The temporary maps, being drawn by a San Antonio court, are expected to boost Democratic efforts to regain control over Congress. That's because the maps will likely protect minority seats and provide a lifeline to at least one Democratic incumbent who had been imperiled.
The San Antonio court, considering a parallel legal fight over the maps, already has pushed back the start of the candidate filing period to Nov. 28.
The legal fight centers around a requirement in the 1965 federal Voting Rights Act that certain states with a history of discrimination, including Texas, be granted "preclearance" before changes in voting practices can be enacted.
The legal standard is whether proposed changes have the purpose or effect of diminishing voting rights based on race or color.
The Justice Department contends Texas' legislative and congressional maps are retrogressive, meaning minority voters' ability to elect their candidates of choice is diminished.
The state, represented by Attorney General Greg Abbott, contends the plans are legal and will withstand court scrutiny.
"The Texas House and congressional maps actually increase the number of districts where minority voters can control the outcome of an election," Abbott spokeswoman Lauren Bean said.
But the Justice Department says the analysis used by the state is inadequate because it looks only at demographic statistics, rather than taking into account historical election data, such as turnout.
In Tuesday's ruling, a three-judge panel agreed that Texas "used an improper standard or methodology to determine which districts afford minority voters the ability to elect their preferred candidates of choice."
District boundaries are redrawn every 10 years to reflect changes in census data. This year, Texas received four new congressional seats _ increasing the delegation from 32 to 36 _ because of a population surge fueled by Hispanics.
"Today's ruling supports what leaders of the Mexican American Legislative Caucus have been saying for months _ the Republican Leadership discriminated against minorities by seeking to grow their political influence in the halls of Congress and the Texas House while ignoring the demographic reality of those responsible for our state's population growth," said Democratic Rep. Trey Martinez Fischer, chairman of the Mexican American Legislative Caucus, which argued against the maps.
The state argues that the proposed congressional plan increases the number of minority districts from eight to 10.
Using a more detailed analysis, the U.S. says the proposed congressional map does not change the number of effective minority districts, which it says was already at 10 under the previous maps.
Attorneys have said the type of analysis used as the standard will be a key factor in the case.

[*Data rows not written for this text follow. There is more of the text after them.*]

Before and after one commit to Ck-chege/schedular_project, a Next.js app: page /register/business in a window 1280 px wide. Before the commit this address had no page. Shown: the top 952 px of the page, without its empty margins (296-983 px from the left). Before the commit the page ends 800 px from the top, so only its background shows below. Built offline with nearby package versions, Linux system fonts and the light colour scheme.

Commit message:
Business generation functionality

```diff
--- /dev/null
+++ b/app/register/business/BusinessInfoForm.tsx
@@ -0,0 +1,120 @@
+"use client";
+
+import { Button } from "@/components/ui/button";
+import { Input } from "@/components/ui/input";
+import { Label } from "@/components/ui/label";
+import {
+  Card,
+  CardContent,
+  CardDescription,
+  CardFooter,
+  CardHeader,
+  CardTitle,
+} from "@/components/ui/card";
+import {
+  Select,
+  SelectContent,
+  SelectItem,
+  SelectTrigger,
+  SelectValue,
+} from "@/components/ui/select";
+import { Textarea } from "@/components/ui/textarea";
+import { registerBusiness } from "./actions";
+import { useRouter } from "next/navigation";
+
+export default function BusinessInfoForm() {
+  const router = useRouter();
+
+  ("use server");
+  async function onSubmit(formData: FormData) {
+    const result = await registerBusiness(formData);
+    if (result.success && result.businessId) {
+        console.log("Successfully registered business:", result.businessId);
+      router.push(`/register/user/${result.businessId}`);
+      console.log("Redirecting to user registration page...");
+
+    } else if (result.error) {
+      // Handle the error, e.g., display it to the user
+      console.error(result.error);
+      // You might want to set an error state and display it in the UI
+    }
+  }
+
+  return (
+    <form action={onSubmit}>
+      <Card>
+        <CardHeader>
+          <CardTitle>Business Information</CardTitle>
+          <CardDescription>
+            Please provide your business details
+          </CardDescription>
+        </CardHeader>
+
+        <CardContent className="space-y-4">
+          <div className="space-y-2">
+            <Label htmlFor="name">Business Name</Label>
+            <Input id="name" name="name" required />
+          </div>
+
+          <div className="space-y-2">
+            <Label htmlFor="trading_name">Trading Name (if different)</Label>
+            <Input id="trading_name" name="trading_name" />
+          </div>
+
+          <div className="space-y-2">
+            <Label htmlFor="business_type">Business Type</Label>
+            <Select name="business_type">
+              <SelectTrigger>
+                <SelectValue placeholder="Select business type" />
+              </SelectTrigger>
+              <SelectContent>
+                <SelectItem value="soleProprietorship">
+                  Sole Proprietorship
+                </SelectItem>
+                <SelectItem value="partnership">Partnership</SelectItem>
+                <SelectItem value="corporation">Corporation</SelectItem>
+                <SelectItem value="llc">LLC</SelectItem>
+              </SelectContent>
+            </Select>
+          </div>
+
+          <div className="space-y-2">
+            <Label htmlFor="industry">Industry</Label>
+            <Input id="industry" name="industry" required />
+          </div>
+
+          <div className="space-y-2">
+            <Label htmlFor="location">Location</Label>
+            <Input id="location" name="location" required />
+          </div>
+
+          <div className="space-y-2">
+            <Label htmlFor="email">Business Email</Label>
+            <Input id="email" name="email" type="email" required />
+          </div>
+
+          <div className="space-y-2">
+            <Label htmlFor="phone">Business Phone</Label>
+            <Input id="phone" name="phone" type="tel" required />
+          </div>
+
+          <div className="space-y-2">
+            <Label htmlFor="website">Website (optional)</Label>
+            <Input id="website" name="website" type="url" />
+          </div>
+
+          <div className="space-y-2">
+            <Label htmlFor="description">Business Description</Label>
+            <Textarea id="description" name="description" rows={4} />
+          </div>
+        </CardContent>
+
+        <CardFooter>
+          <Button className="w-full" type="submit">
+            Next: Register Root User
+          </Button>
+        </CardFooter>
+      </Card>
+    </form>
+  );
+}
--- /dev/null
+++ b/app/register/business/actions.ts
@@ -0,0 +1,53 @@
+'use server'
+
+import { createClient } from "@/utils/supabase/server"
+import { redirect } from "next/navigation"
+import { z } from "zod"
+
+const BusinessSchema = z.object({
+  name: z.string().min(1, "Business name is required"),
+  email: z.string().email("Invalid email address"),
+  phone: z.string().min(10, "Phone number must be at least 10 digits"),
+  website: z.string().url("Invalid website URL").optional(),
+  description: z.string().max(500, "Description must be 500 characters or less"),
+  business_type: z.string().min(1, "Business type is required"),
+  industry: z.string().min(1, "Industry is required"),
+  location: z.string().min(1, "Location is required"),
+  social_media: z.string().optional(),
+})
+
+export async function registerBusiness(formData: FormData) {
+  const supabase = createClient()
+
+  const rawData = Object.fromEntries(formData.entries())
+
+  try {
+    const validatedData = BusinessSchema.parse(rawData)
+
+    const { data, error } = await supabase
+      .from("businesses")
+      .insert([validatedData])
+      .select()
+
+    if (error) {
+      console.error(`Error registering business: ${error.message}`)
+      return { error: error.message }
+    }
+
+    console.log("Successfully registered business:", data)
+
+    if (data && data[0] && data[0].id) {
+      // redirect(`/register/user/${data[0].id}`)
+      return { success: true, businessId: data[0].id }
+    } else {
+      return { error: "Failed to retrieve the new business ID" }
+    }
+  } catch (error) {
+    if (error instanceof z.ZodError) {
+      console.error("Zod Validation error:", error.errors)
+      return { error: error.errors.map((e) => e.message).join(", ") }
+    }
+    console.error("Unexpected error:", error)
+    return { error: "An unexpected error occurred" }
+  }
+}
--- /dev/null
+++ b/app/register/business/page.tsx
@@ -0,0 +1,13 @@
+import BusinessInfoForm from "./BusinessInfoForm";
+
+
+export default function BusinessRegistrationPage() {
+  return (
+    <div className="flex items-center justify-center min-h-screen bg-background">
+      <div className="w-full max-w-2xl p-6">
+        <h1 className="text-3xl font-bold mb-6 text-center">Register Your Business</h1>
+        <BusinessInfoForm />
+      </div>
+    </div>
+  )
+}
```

The decision also provides a lifeline to Democratic Rep. Lloyd Doggett, the one incumbent imperiled by the map drawn by the Texas' Legislature and signed into law by Republican Gov. Rick Perry. First elected in 1995, Doggett had been drawn into a district that deeply diluted his Austin base and stretched south into the heart of heavily-Hispanic San Antonio. In that district, he faced a potentially bruising primary challenge against state Rep. Joaquin Castro, a rising star among Texas Democrats with deep roots in San Antonio, where his twin brother, Julian Castro, is the mayor.
"The real losers in this process are the voters," said Boyd Richie, chairman of the Texas Democratic Party. "Texas voters are seeing Republican discrimination and obstructionism at all levels but don't know which Republicans they'll have a chance to vote against this election cycle.
"This entire process could have been avoided if Republicans would have drawn maps based on demographics rather than their own shallow political ambitions."
In the proposed map for the 150-member Texas House, the Justice Department argues that minority districts are reduced from 50 to 45. The state has asserted that the number of minority districts would increase from 41 to 42.
The court also rejected a proposed map for the Texas Senate.
Associated Press Writer Henry Jackson contributed to this report from Washington.